The test was able to correctly identify people who had Lyme disease in over 95% of cases. No one who had had Lyme disease but had recovered got a positive result, and only two of the 147 patients who did not have Lyme disease were identified as positive. The test is also able to detect infection much sooner than traditional antibody tests currently in use.
"The detection of immune complexes is able to tell us about active and early infection, and therefore provides us with a basis for rationally prescribing antibiotic therapy or excluding it," Schutzer says. "It may also be useful to assess the efficacy [success] of antibiotic therapy, since none of the patients who had recovered from Lyme disease had a positive result."
Barry Handwerger, MD, associate professor of rheumatology at the University of Maryland School of Medicine, gave objective comment on the study to WebMD. He says, "If additional testing proves its utility, this test would almost assuredly help patients avoid the long-term complications of infection [such as chronic arthritis and problems with the nervous system], as well as help us make early treatment decisions."

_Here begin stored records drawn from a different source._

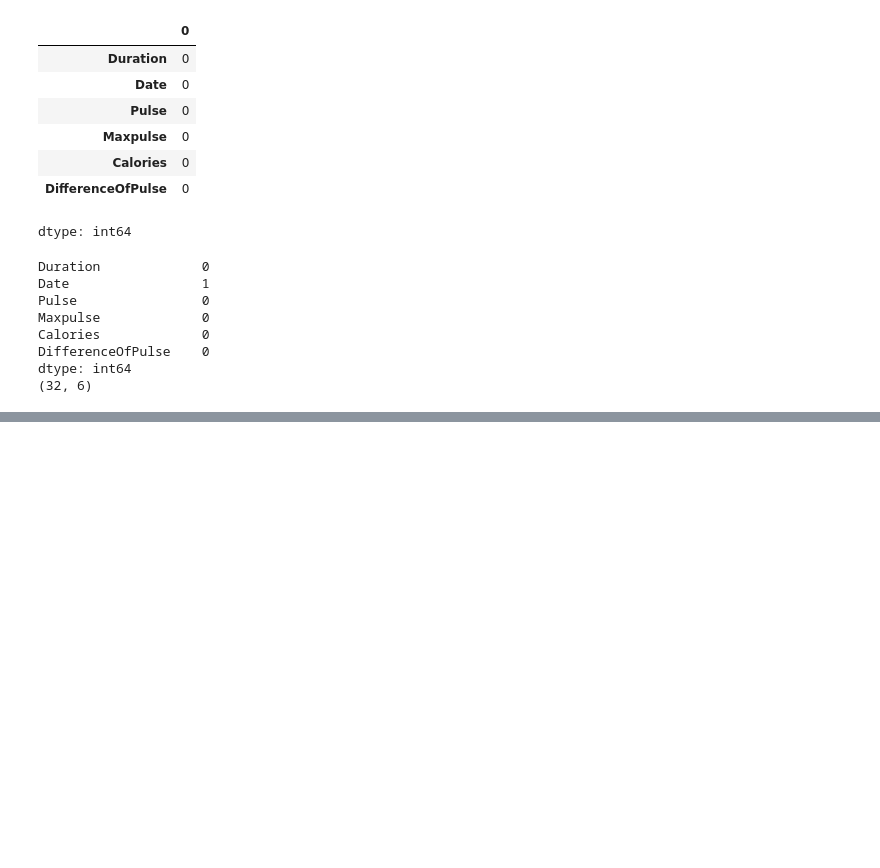
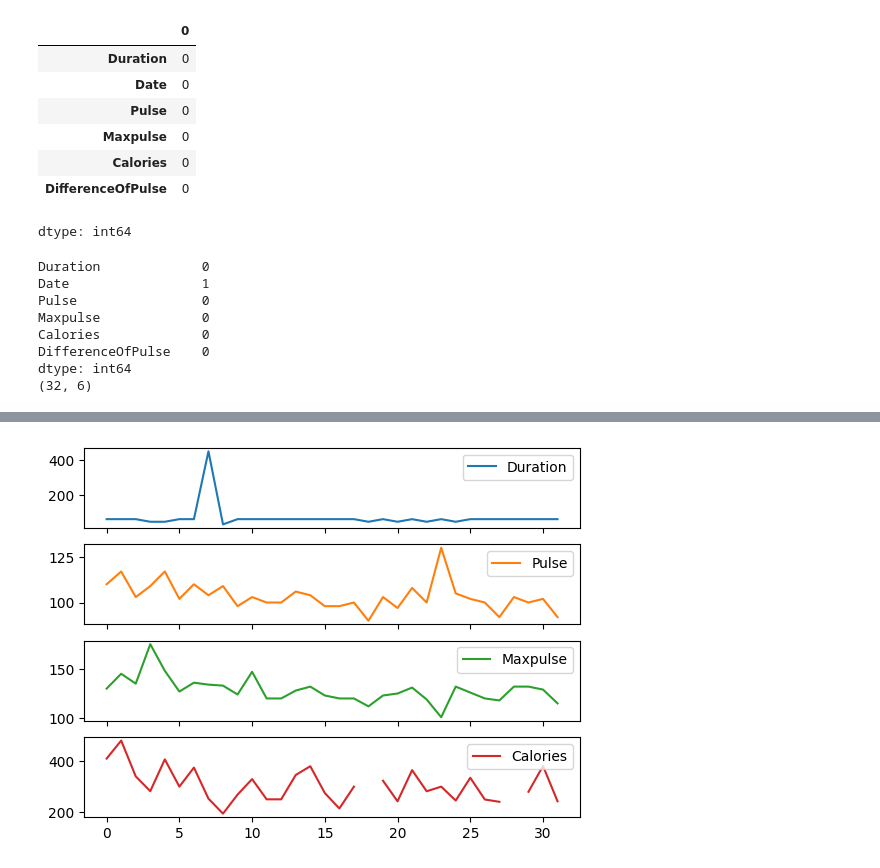
Before and after one commit to Gaba-csm/DEA113, a Jupyter notebook: EDA.ipynb, the cells around one changed output, grey strips where cells are left out. Drawn from its saved outputs; the diff is of its cells as text; code cells hidden in the pictures; blank space fills up the shorter version.

```diff
--- a/EDA.ipynb
+++ b/EDA.ipynb
@@ -211,0 +250,5 @@ dtype: int64
+# %%
+data.plot(kind = 'line', subplots = True)
+plt.show()
+# %% [output]
+[figure, added]
```
Also changed, not shown: parts of 6 cells of this notebook.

- The diagnosis of Lyme disease has been difficult in the past, but a new test for the condition correctly identifies over 95% of cases.
- The test looks for immune complexes, which are formed when the organism that causes Lyme disease binds to antibodies.
- The new test can detect infection much sooner than the traditional test and also works to determine whether a patient has recovered from the disease.